Bottom Line: Here, mutations are made within the heterodimerization (HD) domain of the NRR that are known to cause constitutive activation of Notch1 whilst having no effect on the chemical stability of Notch2.Comparison of the mechanical stability and simulated forced unfolding of recombinant Notch2 NRR proteins demonstrates a reduced stability following mutation and identifies two critical structural elements of the NRR in its response to force - the linker region between Lin12-Notch repeats LNRA and LNRB and the α3 helix within the HD domain - both of which mask the S2 cleavage site prior to Notch activation.In two mutated proteins, the LNRC:HD domain interaction is also reduced in stability.

View Article: PubMed Central - PubMed

Affiliation: Faculty of Life Sciences, Manchester Institute of Biotechnology, University of Manchester, 131 Princess Street, Manchester M1 7DN, United Kingdom.

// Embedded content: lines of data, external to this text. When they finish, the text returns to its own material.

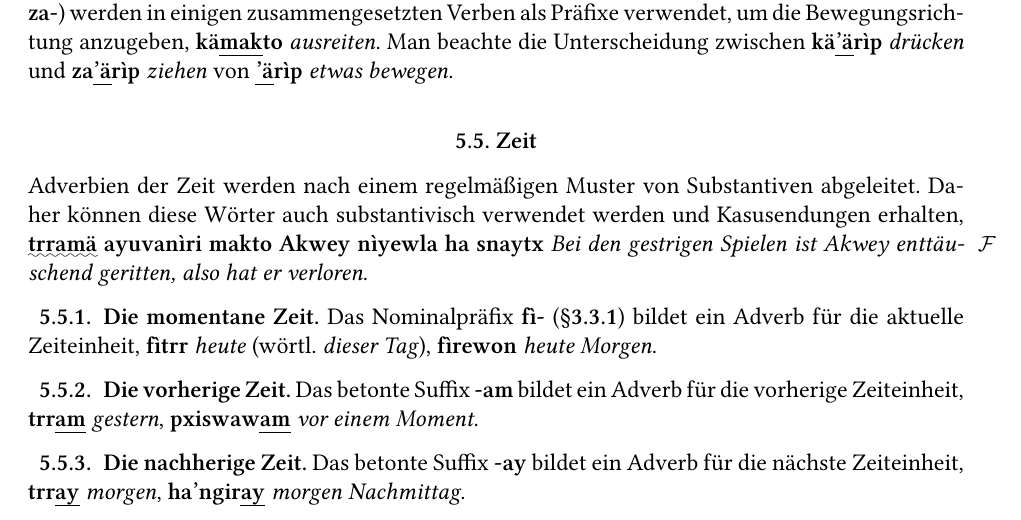
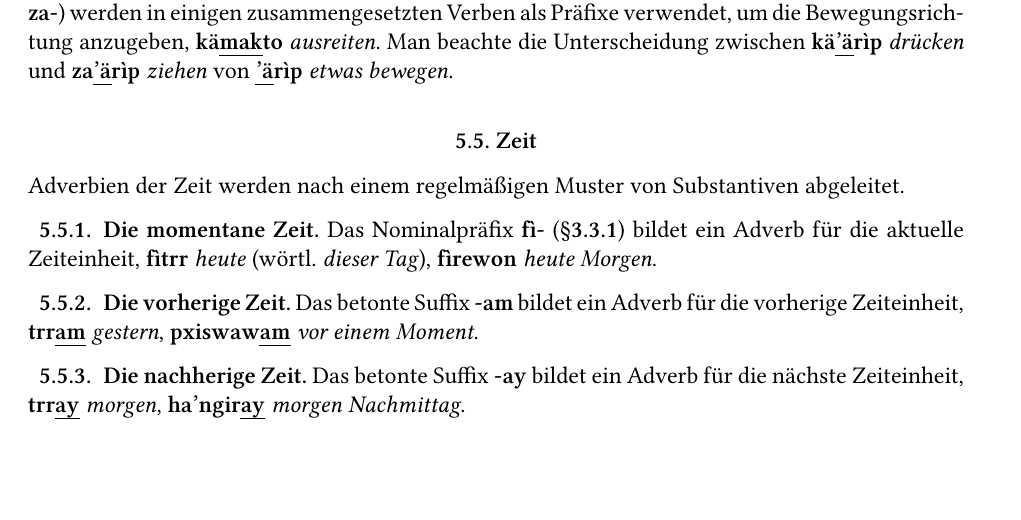
Before and after one commit to Titstewan/horen-de, a LaTeX book (horen-lenavi_de.tex, which reads lingop.tex): part of page 37 of 87, cut so that both start at the same text, the shorter picture padded with empty space. Compiled offline with XeLaTeX; a missing font is replaced by an installed copy or a similar font.

Commit message:
Revert lastest commit for further updates

```diff
--- a/lingop.tex
+++ b/lingop.tex
@@ -160,7 +160,7 @@ In einigen ,offiziellen‘ Komposita mit \N{tseng} können die anderen Bestandte
 \index{kaä-@\textbf{kä-}}\index{za-@\textbf{za-}}
 
 \section{Zeit}
-\noindent Adverbien der Zeit werden nach einem regelmäßigen Muster von Substantiven abgeleitet. Daher können diese Wörter auch substantivisch verwendet werden und Kasusendungen erhalten, \Npawl{\uwave{trramä} ayuvanìri makto Akwey nìyewla ha snaytx} \E{Bei den gestrigen Spielen ist Akwey enttäuschend geritten, also hat er verloren}.
+\noindent Adverbien der Zeit werden nach einem regelmäßigen Muster von Substantiven abgeleitet.
 
 \subsection{Die momentane Zeit} Das Nominalpräfix \N{fì-} (\horenref{morph:prenoun:fi}) bildet ein Adverb für die aktuelle Zeiteinheit, \N{fìtrr} \E{heute} (wörtl. \E{dieser Tag}), \N{fìrewon} \E{heute Morgen}. \index{fiì-@\textbf{fì-}!in Zeitadverbien}
 
```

ABSTRACT
The Notch signalling pathway is fundamental to cell differentiation in developing and self-renewing tissues. Notch is activated upon ligand-induced conformational change of the Notch negative regulatory region (NRR), unmasking a key proteolytic site (S2) and facilitating downstream events. The favoured model requires endocytosis of a tightly bound ligand to transmit force to the NRR region, sufficient to cause a structural change that exposes the S2 site. We have previously shown, using atomic force microscopy and molecular dynamics simulations, that application of force to the N-terminus of the Notch2 NRR facilitates metalloprotease cleavage at an early stage in the unfolding process. Here, mutations are made within the heterodimerization (HD) domain of the NRR that are known to cause constitutive activation of Notch1 whilst having no effect on the chemical stability of Notch2. Comparison of the mechanical stability and simulated forced unfolding of recombinant Notch2 NRR proteins demonstrates a reduced stability following mutation and identifies two critical structural elements of the NRR in its response to force - the linker region between Lin12-Notch repeats LNRA and LNRB and the α3 helix within the HD domain - both of which mask the S2 cleavage site prior to Notch activation. In two mutated proteins, the LNRC:HD domain interaction is also reduced in stability. The observed changes to mechanical stability following these HD domain mutations highlight key regions of the Notch2 NRR that are important for mechanical, but not chemical, stability. This research could also help determine the fundamental differences in the NRRs of Notch1 and Notch2.

No MeSH data available.


Related in: MedlinePlus